Janet Sheridan: Reflections on Memorial Day
On May 30, small flags will be planted; and those who remember will quietly gather in cemeteries across our land. Taps will soar, echo and fade. The names of men and women who died serving our country during times of war will be read, and crowds either large and small, but always attentive, will listen with gratitude to the roll call of our honored dead.
The rest of us will be partying or snapping up bargains.
Too often, traditional ceremonies of remembrance are overwhelmed by the clamor and commerce of more popular Memorial Day celebrations: gigantic sales offering impressive discounts on everything from cars to curling irons and the rambunctious fun and abundant food of barbecues, picnics and campsites.
The other day I saw a card that featured a beach scene with the message “May your Memorial Day weekend by filled with fun and sun.” The greeting seemed inappropriate for a day intended to honor our war dead and remember the loved ones we’ve lost.
I miss the Memorial Day I grew up with: a day filled with family, flowers carried to gravesites and shared memories of loved ones. When I walk through cemeteries where my loved ones lie, they touch my life again. I think about my brother Alan, who didn’t live long enough to tease me and give me a ride on his shoulders. I remember the light-hearted fun of living with my oldest brother Lawrence, who died so recently that thoughts of him still sweep me with sadness.

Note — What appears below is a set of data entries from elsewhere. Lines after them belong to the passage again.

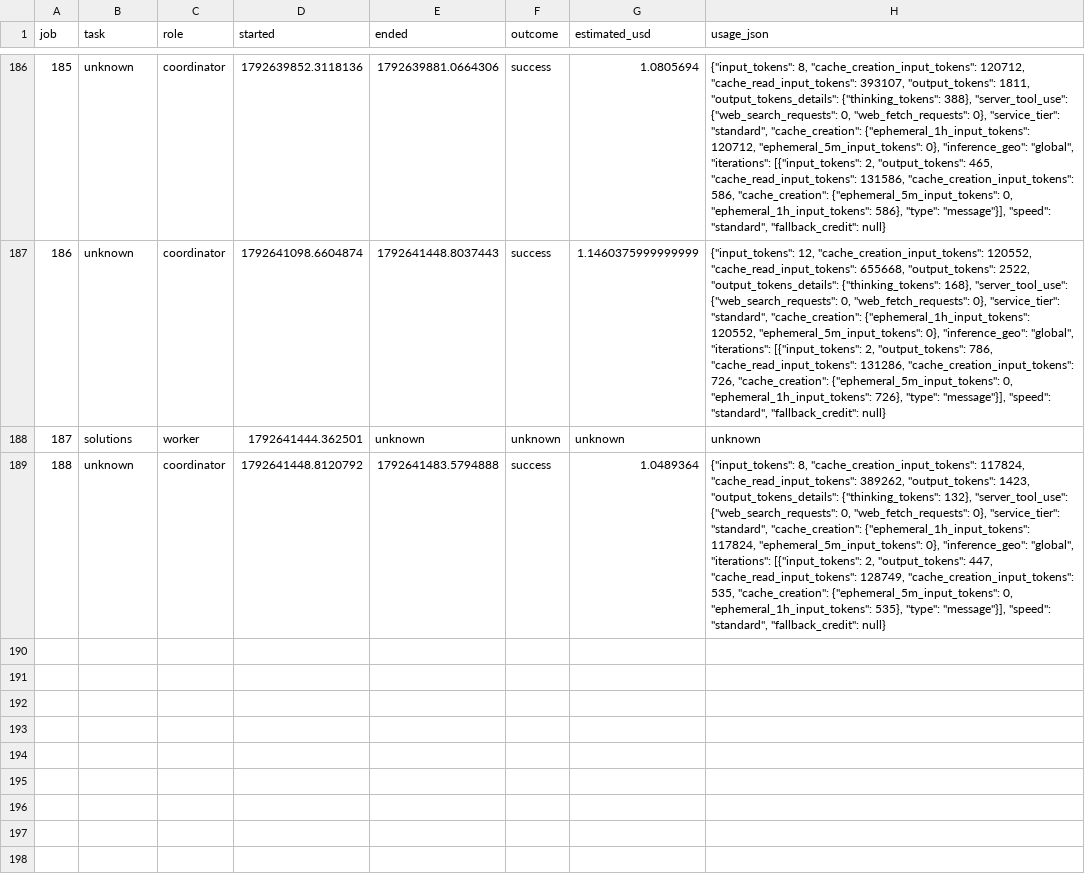
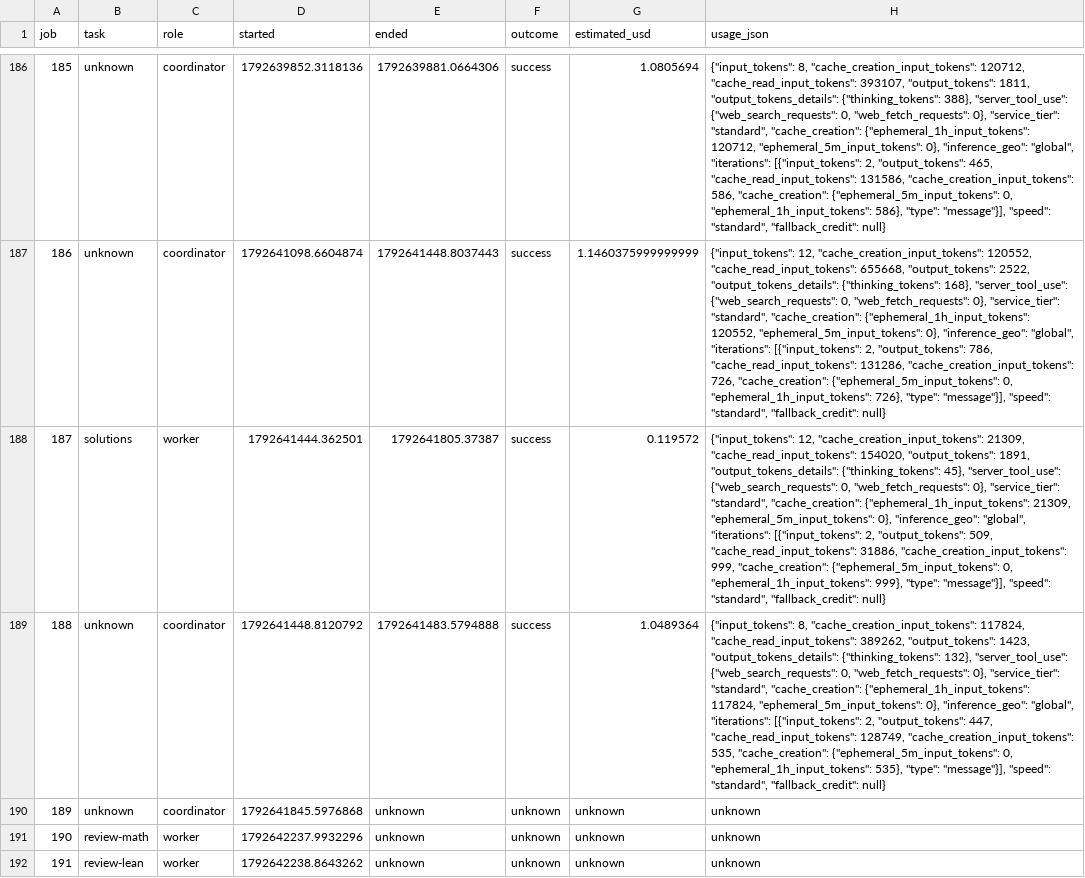
Before and after one commit to ZaytaM/log-gas-lean, a TSV file: state/campaign-usage.tsv, drawn as a sheet; only a part is shown, gaps mark what is left out; the diff names each change by its address in the sheet, - before the commit and + after, or states it on an @@ line.

Commit message:
Report main theorem campaign progress and usage

```diff
--- a/state/campaign-usage.tsv
+++ b/state/campaign-usage.tsv
-E188 (ended): unknown
+E188 (ended): 1792641805.37387
-F188 (outcome): unknown
+F188 (outcome): success
-G188 (estimated_usd): unknown
+G188 (estimated_usd): 0.119572
-H188 (usage_json): unknown
+H188 (usage_json): {"input_tokens": 12, "cache_creation_input_tokens": 21309, "cache_read_input_tokens": 154020, "output_tokens": 1891, "output_tokens_details": {"thinking_tokens": 45}, "server_tool_use": {"web_search_requests": 0, "web_fetch_requests": 0}, "service_tier": "standard", "cache_creation": {"ephemeral_1h_input_tokens": 21309, "ephemeral_5m_input_tokens": 0}, "inference_geo": "global", "iterations": [{"input_tokens": 2, "output_tokens": 509, "cache_read_input_tokens": 31886, "cache_creation_input_tokens": 999, "cache_creation": {"ephemeral_5m_input_tokens": 0, "ephemeral_1h_input_tokens": 999}, "type": "message"}], "speed": "standard", "fallback_credit": null}
+row 190: 189 | unknown | coordinator | 1792641845.5976868 | unknown | unknown | unknown | unknown
+row 191: 190 | review-math | worker | 1792642237.9932296 | unknown | unknown | unknown | unknown
+row 192: 191 | review-lean | worker | 1792642238.8643262 | unknown | unknown | unknown | unknown
```
Also changed, not shown: 1 other file.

I imagine my life with the younger sister buried beneath a headstone engraved “Baby Bray” because she died during birth. I never played peek-a-boo with her or cheered when she took her first step. I didn’t teach her how to climb our cottonwood trees or warn her that on the school bus the big kids said first graders were babies and made them sit in the front.

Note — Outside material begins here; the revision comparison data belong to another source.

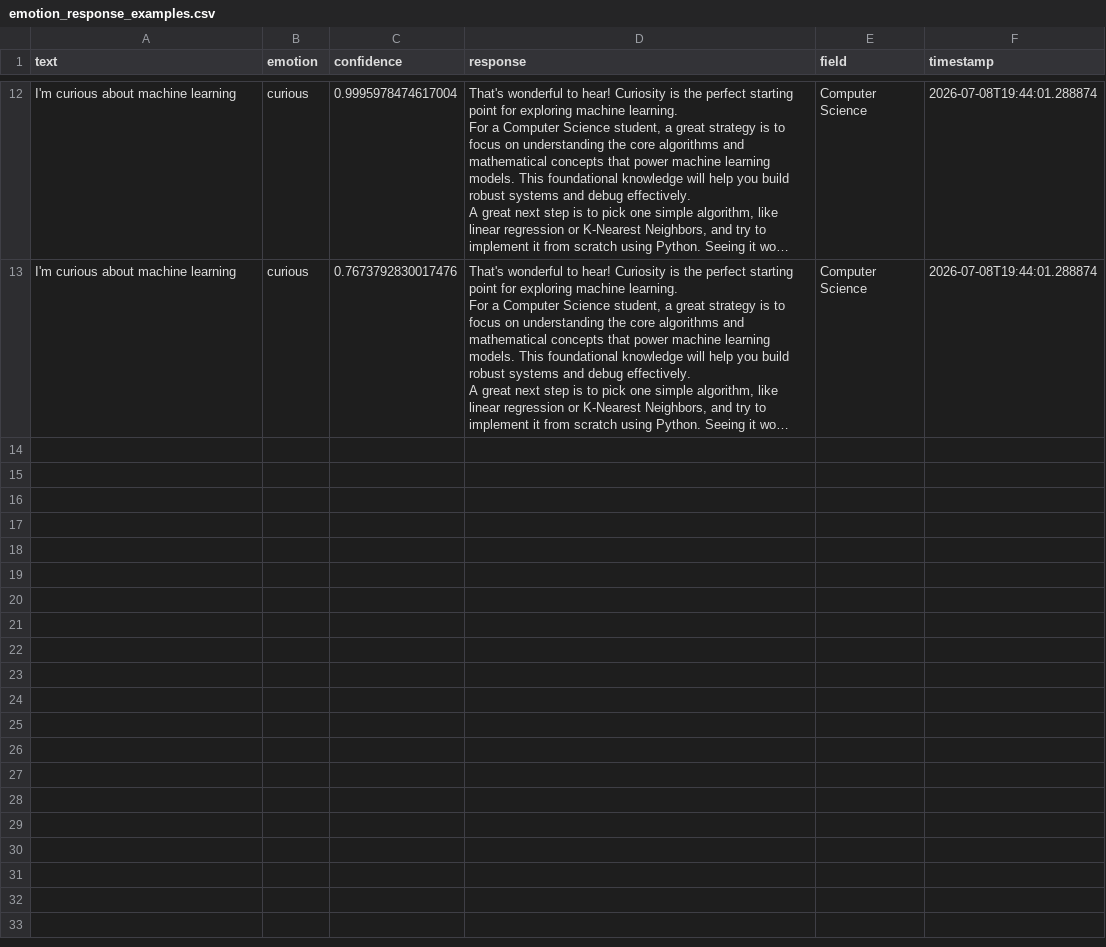
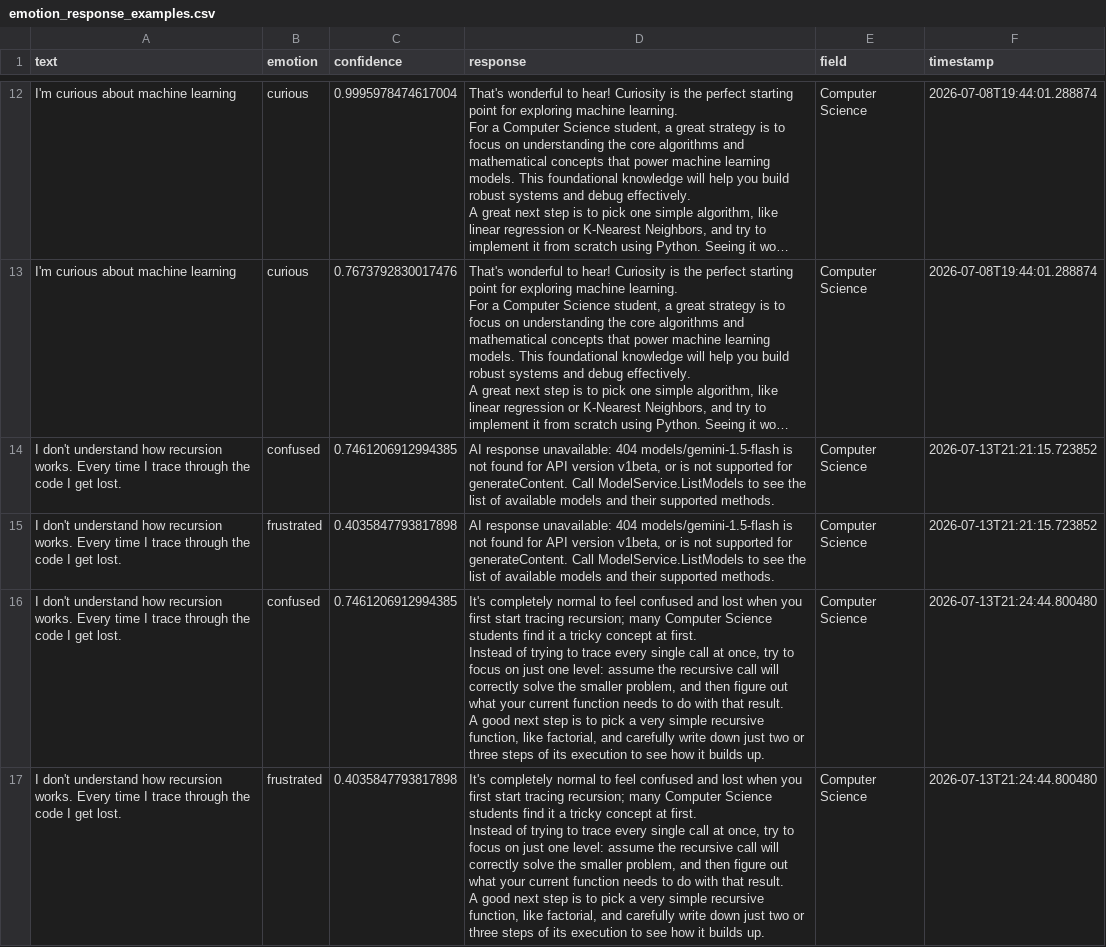
Before and after one commit to UdeepChowdary/emotionDetectionLearningSupportEngine, a CSV file: project files/emotion_response_examples.csv, drawn as a sheet; only a part is shown, gaps mark what is left out; long unchanged cells end in …; ↵ is a line break in a cell; the diff covers the shown part only; the diff names each change by its address in the sheet, - before the commit and + after, or states it on an @@ line.

```diff
--- a/project files/emotion_response_examples.csv
+++ b/project files/emotion_response_examples.csv
+row 14: I don't understand how recursion works. Every time I trace through the code I get lost. | confused | 0.7461206912994385 | AI response unavailable: 404 models/gemini-1.5-flash is not found for API version v1beta, or is not supported for generateContent. Call ModelService.ListModels to see the list of available models and their supported methods. | Computer Science | 2026-07-13T21:21:15.723852
+row 15: I don't understand how recursion works. Every time I trace through the code I get lost. | frustrated | 0.4035847793817898 | AI response unavailable: 404 models/gemini-1.5-flash is not found for API version v1beta, or is not supported for generateContent. Call ModelService.ListModels to see the list of available models and their supported methods. | Computer Science | 2026-07-13T21:21:15.723852
+row 16: I don't understand how recursion works. Every time I trace through the code I get lost. | confused | 0.7461206912994385 | It's completely normal to feel confused and lost when you first start tracing recursion; many Computer Science students find it a tricky concept at first. ↵ Instead of trying to trace every single call at once, try to focus on just one level: assume the recursive call will correctly solve the smaller problem, and then figure out what your current function needs to do with that result. ↵ A good next step is to pick a very simple recursive function, like factorial, and carefully write down just two or three steps of its execution to see how it builds up. | Computer Science | 2026-07-13T21:24:44.800480
+row 17: I don't understand how recursion works. Every time I trace through the code I get lost. | frustrated | 0.4035847793817898 | It's completely normal to feel confused and lost when you first start tracing recursion; many Computer Science students find it a tricky concept at first. ↵ Instead of trying to trace every single call at once, try to focus on just one level: assume the recursive call will correctly solve the smaller problem, and then figure out what your current function needs to do with that result. ↵ A good next step is to pick a very simple recursive function, like factorial, and carefully write down just two or three steps of its execution to see how it builds up. | Computer Science | 2026-07-13T21:24:44.800480
```
Also changed, not shown: 4 added rows elsewhere in this file, 25 other files.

I remember my mother who had more Sunday-night calls to share with the children she nurtured, more laughs to share with the husband she enjoyed, and more surprises to create for her grandchildren: whimsical Christmas ornaments, hand-painted valentines and knitted afghans of bright color.
I smile at my father’s habit of starting a story and pausing to ask his listeners, “Say, have you heard this one before?” Then, without waiting for an answer, continuing, “Well, even if you have, it’s a good one and worth hearing again.” I miss the father who wrote to me when he was 88 to say he wanted to drive his old truck from Lander to Craig to visit me, but, “Your brother won’t let me. He says any truck where you can see the road through the cab floor isn’t fit to drive anywhere but hunting.”
I think about my nephew, a golden child and fine young man who died in an accident before he could graduate from high school, pursue a career, fall in love, have a family of his own. He would have been a good father. I mourn a niece of sweet spirit and courageous soul who battled a faulty heart from the day she was born until the day she died 16 years later, a gentle girl who drew others to her and was loved.
I miss them. And I know you miss your loved ones as well. But sometimes, caught up in the fun activities of a long weekend, we fail to remember them.
Sheridan’s book, “A Seasoned Life Lived in Small Towns,” is available in Craig at Downtown Books and Steamboat Springs at Off the Beaten Path Bookstore. She also blogs at http://www.auntbeulah.com on Tuesdays.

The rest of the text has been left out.